* Exercise goal *
The response should consist of every line below, restated exactly, with no pictures.

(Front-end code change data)
^^^^

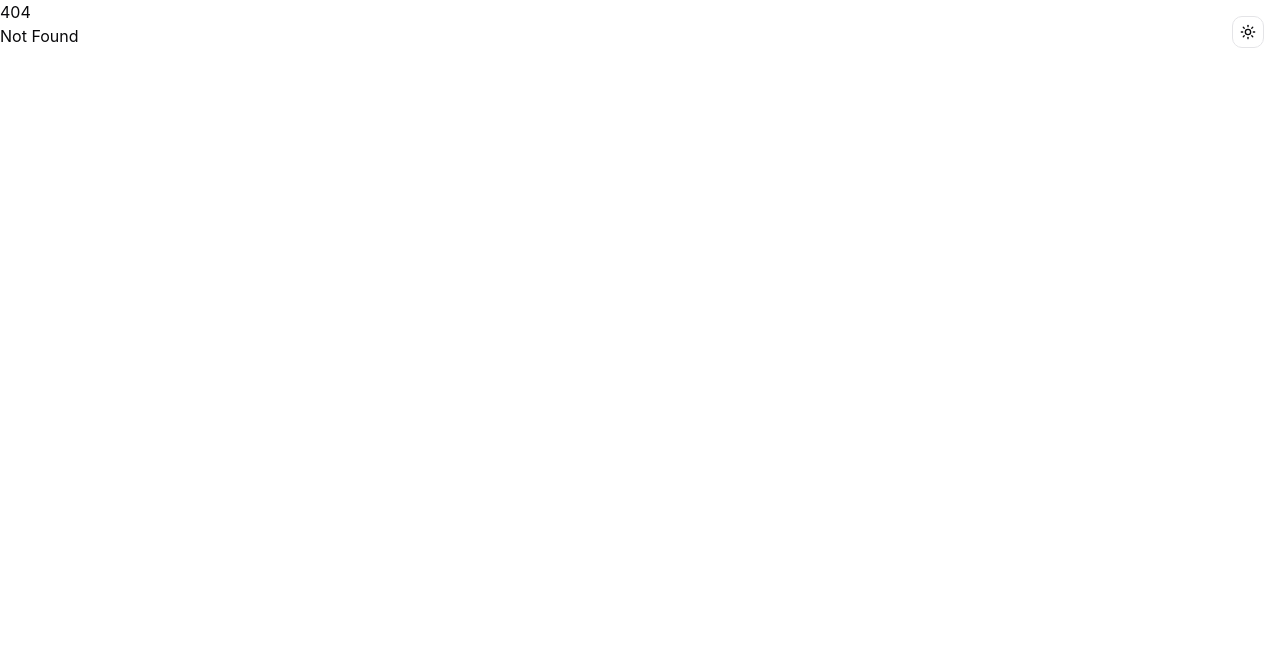
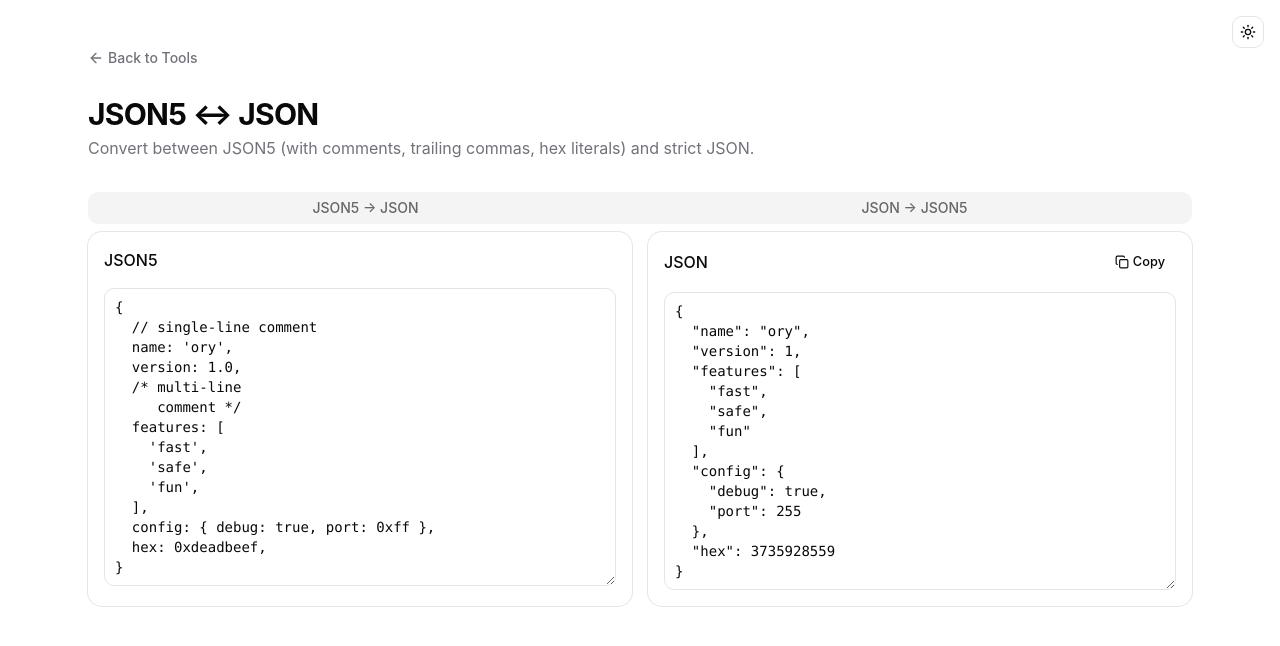
Before and after one commit to orykr/tool.ory.kr, a SvelteKit app in the folder frontend/: page /json5 in a window 1280 px wide. Before the commit this address had no page. Shown: the top 646 px of the page. Built offline with nearby package versions, Linux system fonts and the light colour scheme.

Commit message:
feat(json5): add JSON5 ↔ strict JSON converter

```diff
--- a/frontend/package.json
+++ b/frontend/package.json
@@ -46,6 +46,7 @@
 		"cropperjs": "^1.6.2",
 		"dompurify": "^3.4.1",
 		"gif.js": "^0.2.0",
+		"json5": "^2.2.3",
 		"marked": "^18.0.2",
 		"mode-watcher": "^1.1.0",
 		"qrcode": "^1.5.4",
--- a/frontend/src/routes/+page.svelte
+++ b/frontend/src/routes/+page.svelte
@@ -521,6 +521,11 @@
 			href: "/html-md",
 			title: "HTML → Markdown",
 			description: "Convert HTML to Markdown via Turndown."
+		},
+		{
+			href: "/json5",
+			title: "JSON5 ↔ JSON",
+			description: "Convert between JSON5 (comments, trailing commas) and strict JSON."
 		}
 	];
 </script>
--- /dev/null
+++ b/frontend/src/routes/json5/+page.svelte
@@ -0,0 +1,153 @@
+<script lang="ts">
+	import * as Card from "$lib/components/ui/card/index.js";
+	import * as Tabs from "$lib/components/ui/tabs/index.js";
+	import { Button } from "$lib/components/ui/button/index.js";
+	import { Textarea } from "$lib/components/ui/textarea/index.js";
+	import ArrowLeft from "@lucide/svelte/icons/arrow-left";
+	import Copy from "@lucide/svelte/icons/copy";
+	import Check from "@lucide/svelte/icons/check";
+	import JSON5 from "json5";
+
+	let json5Input = $state(`{
+  // single-line comment
+  name: 'ory',
+  version: 1.0,
+  /* multi-line
+     comment */
+  features: [
+    'fast',
+    'safe',
+    'fun',
+  ],
+  config: { debug: true, port: 0xff },
+  hex: 0xdeadbeef,
+}`);
+	let jsonOutput = $state("");
+	let json5Error = $state<string | null>(null);
+
+	let jsonInput = $state(
+		'{"name":"ory","version":1.0,"features":["fast","safe","fun"],"config":{"debug":true,"port":255}}'
+	);
+	let json5Output = $state("");
+	let jsonError = $state<string | null>(null);
+
+	$effect(() => {
+		const v = json5Input;
+		try {
+			if (!v.trim()) {
+				jsonOutput = "";
+				json5Error = null;
+				return;
+			}
+			jsonOutput = JSON.stringify(JSON5.parse(v), null, 2);
+			json5Error = null;
+		} catch (e) {
+			jsonOutput = "";
+			json5Error = (e as Error).message;
+		}
+	});
+
+	$effect(() => {
+		const v = jsonInput;
+		try {
+			if (!v.trim()) {
+				json5Output = "";
+				jsonError = null;
+				return;
+			}
+			const parsed = JSON.parse(v);
+			json5Output = JSON5.stringify(parsed, null, 2);
+			jsonError = null;
+		} catch (e) {
+			json5Output = "";
+			jsonError = (e as Error).message;
+		}
+	});
+
+	let copied = $state<string | null>(null);
+	async function copy(key: string, value: string) {
+		await navigator.clipboard.writeText(value);
+		copied = key;
+		setTimeout(() => (copied = null), 1500);
+	}
+</script>
+
+<main class="container mx-auto max-w-6xl px-6 py-12">
+	<nav class="mb-6">
+		<a
+			href="/"
+			class="text-muted-foreground hover:text-foreground inline-flex items-center gap-1 text-sm font-medium transition-colors"
+		>
+			<ArrowLeft class="h-4 w-4" />
+			Back to Tools
+		</a>
+	</nav>
+
+	<header class="mb-8">
+		<h1 class="text-3xl font-bold tracking-tight">JSON5 ↔ JSON</h1>
+		<p class="text-muted-foreground mt-1">
+			Convert between JSON5 (with comments, trailing commas, hex literals) and strict JSON.
+		</p>
+	</header>
+
+	<Tabs.Root value="j52j">
+		<Tabs.List class="grid w-full grid-cols-2">
+			<Tabs.Trigger value="j52j">JSON5 → JSON</Tabs.Trigger>
+			<Tabs.Trigger value="j2j5">JSON → JSON5</Tabs.Trigger>
+		</Tabs.List>
+
+		<Tabs.Content value="j52j">
+			<div class="grid gap-4 md:grid-cols-2">
+				<Card.Root>
+					<Card.Header><Card.Title class="text-base">JSON5</Card.Title></Card.Header>
+					<Card.Content>
+						<Textarea bind:value={json5Input} class="min-h-72 font-mono text-sm" />
+					</Card.Content>
+				</Card.Root>
+				<Card.Root>
+					<Card.Header class="flex flex-row items-center justify-between">
+						<Card.Title class="text-base">JSON</Card.Title>
+						<Button variant="ghost" size="sm" onclick={() => copy("j", jsonOutput)} disabled={!jsonOutput}>
+							{#if copied === "j"}<Check />Copied{:else}<Copy />Copy{/if}
+						</Button>
+					</Card.Header>
+					<Card.Content>
+						<Textarea value={jsonOutput} readonly class="min-h-72 font-mono text-sm" />
+					</Card.Content>
+				</Card.Root>
+			</div>
+			{#if json5Error}
+				<div class="border-destructive/50 bg-destructive/10 text-destructive mt-4 rounded-md border p-3 text-sm">
+					{json5Error}
+				</div>
+			{/if}
+		</Tabs.Content>
+
+		<Tabs.Content value="j2j5">
+			<div class="grid gap-4 md:grid-cols-2">
+				<Card.Root>
+					<Card.Header><Card.Title class="text-base">JSON</Card.Title></Card.Header>
+					<Card.Content>
+						<Textarea bind:value={jsonInput} class="min-h-72 font-mono text-sm" />
+					</Card.Content>
+				</Card.Root>
+				<Card.Root>
+					<Card.Header class="flex flex-row items-center justify-between">
+						<Card.Title class="text-base">JSON5</Card.Title>
+						<Button variant="ghost" size="sm" onclick={() => copy("5", json5Output)} disabled={!json5Output}>
+							{#if copied === "5"}<Check />Copied{:else}<Copy />Copy{/if}
+						</Button>
+					</Card.Header>
+					<Card.Content>
+						<Textarea value={json5Output} readonly class="min-h-72 font-mono text-sm" />
+					</Card.Content>
+				</Card.Root>
+			</div>
+			{#if jsonError}
+				<div class="border-destructive/50 bg-destructive/10 text-destructive mt-4 rounded-md border p-3 text-sm">
+					{jsonError}
+				</div>
+			{/if}
+		</Tabs.Content>
+	</Tabs.Root>
+</main>
```
Also changed, not shown: 1 other file (tests, documents, lock files or other folders).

^^^^

* Solution for this task *
Before and after one commit to orykr/tool.ory.kr, a SvelteKit app in the folder frontend/: page /json5 in a window 1280 px wide. Before the commit this address had no page. Shown: the top 646 px of the page. Built offline with nearby package versions, Linux system fonts and the light colour scheme.

Commit message:
feat(json5): add JSON5 ↔ strict JSON converter

```diff
--- a/frontend/package.json
+++ b/frontend/package.json
@@ -46,6 +46,7 @@
 		"cropperjs": "^1.6.2",
 		"dompurify": "^3.4.1",
 		"gif.js": "^0.2.0",
+		"json5": "^2.2.3",
 		"marked": "^18.0.2",
 		"mode-watcher": "^1.1.0",
 		"qrcode": "^1.5.4",
--- a/frontend/src/routes/+page.svelte
+++ b/frontend/src/routes/+page.svelte
@@ -521,6 +521,11 @@
 			href: "/html-md",
 			title: "HTML → Markdown",
 			description: "Convert HTML to Markdown via Turndown."
+		},
+		{
+			href: "/json5",
+			title: "JSON5 ↔ JSON",
+			description: "Convert between JSON5 (comments, trailing commas) and strict JSON."
 		}
 	];
 </script>
--- /dev/null
+++ b/frontend/src/routes/json5/+page.svelte
@@ -0,0 +1,153 @@
+<script lang="ts">
+	import * as Card from "$lib/components/ui/card/index.js";
+	import * as Tabs from "$lib/components/ui/tabs/index.js";
+	import { Button } from "$lib/components/ui/button/index.js";
+	import { Textarea } from "$lib/components/ui/textarea/index.js";
+	import ArrowLeft from "@lucide/svelte/icons/arrow-left";
+	import Copy from "@lucide/svelte/icons/copy";
+	import Check from "@lucide/svelte/icons/check";
+	import JSON5 from "json5";
+
+	let json5Input = $state(`{
+  // single-line comment
+  name: 'ory',
+  version: 1.0,
+  /* multi-line
+     comment */
+  features: [
+    'fast',
+    'safe',
+    'fun',
+  ],
+  config: { debug: true, port: 0xff },
+  hex: 0xdeadbeef,
+}`);
+	let jsonOutput = $state("");
+	let json5Error = $state<string | null>(null);
+
+	let jsonInput = $state(
+		'{"name":"ory","version":1.0,"features":["fast","safe","fun"],"config":{"debug":true,"port":255}}'
+	);
+	let json5Output = $state("");
+	let jsonError = $state<string | null>(null);
+
+	$effect(() => {
+		const v = json5Input;
+		try {
+			if (!v.trim()) {
+				jsonOutput = "";
+				json5Error = null;
+				return;
+			}
+			jsonOutput = JSON.stringify(JSON5.parse(v), null, 2);
+			json5Error = null;
+		} catch (e) {
+			jsonOutput = "";
+			json5Error = (e as Error).message;
+		}
+	});
+
+	$effect(() => {
+		const v = jsonInput;
+		try {
+			if (!v.trim()) {
+				json5Output = "";
+				jsonError = null;
+				return;
+			}
+			const parsed = JSON.parse(v);
+			json5Output = JSON5.stringify(parsed, null, 2);
+			jsonError = null;
+		} catch (e) {
+			json5Output = "";
+			jsonError = (e as Error).message;
+		}
+	});
+
+	let copied = $state<string | null>(null);
+	async function copy(key: string, value: string) {
+		await navigator.clipboard.writeText(value);
+		copied = key;
+		setTimeout(() => (copied = null), 1500);
+	}
+</script>
+
+<main class="container mx-auto max-w-6xl px-6 py-12">
+	<nav class="mb-6">
+		<a
+			href="/"
+			class="text-muted-foreground hover:text-foreground inline-flex items-center gap-1 text-sm font-medium transition-colors"
+		>
+			<ArrowLeft class="h-4 w-4" />
+			Back to Tools
+		</a>
+	</nav>
+
+	<header class="mb-8">
+		<h1 class="text-3xl font-bold tracking-tight">JSON5 ↔ JSON</h1>
+		<p class="text-muted-foreground mt-1">
+			Convert between JSON5 (with comments, trailing commas, hex literals) and strict JSON.
+		</p>
+	</header>
+
+	<Tabs.Root value="j52j">
+		<Tabs.List class="grid w-full grid-cols-2">
+			<Tabs.Trigger value="j52j">JSON5 → JSON</Tabs.Trigger>
+			<Tabs.Trigger value="j2j5">JSON → JSON5</Tabs.Trigger>
+		</Tabs.List>
+
+		<Tabs.Content value="j52j">
+			<div class="grid gap-4 md:grid-cols-2">
+				<Card.Root>
+					<Card.Header><Card.Title class="text-base">JSON5</Card.Title></Card.Header>
+					<Card.Content>
+						<Textarea bind:value={json5Input} class="min-h-72 font-mono text-sm" />
+					</Card.Content>
+				</Card.Root>
+				<Card.Root>
+					<Card.Header class="flex flex-row items-center justify-between">
+						<Card.Title class="text-base">JSON</Card.Title>
+						<Button variant="ghost" size="sm" onclick={() => copy("j", jsonOutput)} disabled={!jsonOutput}>
+							{#if copied === "j"}<Check />Copied{:else}<Copy />Copy{/if}
+						</Button>
+					</Card.Header>
+					<Card.Content>
+						<Textarea value={jsonOutput} readonly class="min-h-72 font-mono text-sm" />
+					</Card.Content>
+				</Card.Root>
+			</div>
+			{#if json5Error}
+				<div class="border-destructive/50 bg-destructive/10 text-destructive mt-4 rounded-md border p-3 text-sm">
+					{json5Error}
+				</div>
+			{/if}
+		</Tabs.Content>
+
+		<Tabs.Content value="j2j5">
+			<div class="grid gap-4 md:grid-cols-2">
+				<Card.Root>
+					<Card.Header><Card.Title class="text-base">JSON</Card.Title></Card.Header>
+					<Card.Content>
+						<Textarea bind:value={jsonInput} class="min-h-72 font-mono text-sm" />
+					</Card.Content>
+				</Card.Root>
+				<Card.Root>
+					<Card.Header class="flex flex-row items-center justify-between">
+						<Card.Title class="text-base">JSON5</Card.Title>
+						<Button variant="ghost" size="sm" onclick={() => copy("5", json5Output)} disabled={!json5Output}>
+							{#if copied === "5"}<Check />Copied{:else}<Copy />Copy{/if}
+						</Button>
+					</Card.Header>
+					<Card.Content>
+						<Textarea value={json5Output} readonly class="min-h-72 font-mono text-sm" />
+					</Card.Content>
+				</Card.Root>
+			</div>
+			{#if jsonError}
+				<div class="border-destructive/50 bg-destructive/10 text-destructive mt-4 rounded-md border p-3 text-sm">
+					{jsonError}
+				</div>
+			{/if}
+		</Tabs.Content>
+	</Tabs.Root>
+</main>
```
Also changed, not shown: 1 other file (tests, documents, lock files or other folders).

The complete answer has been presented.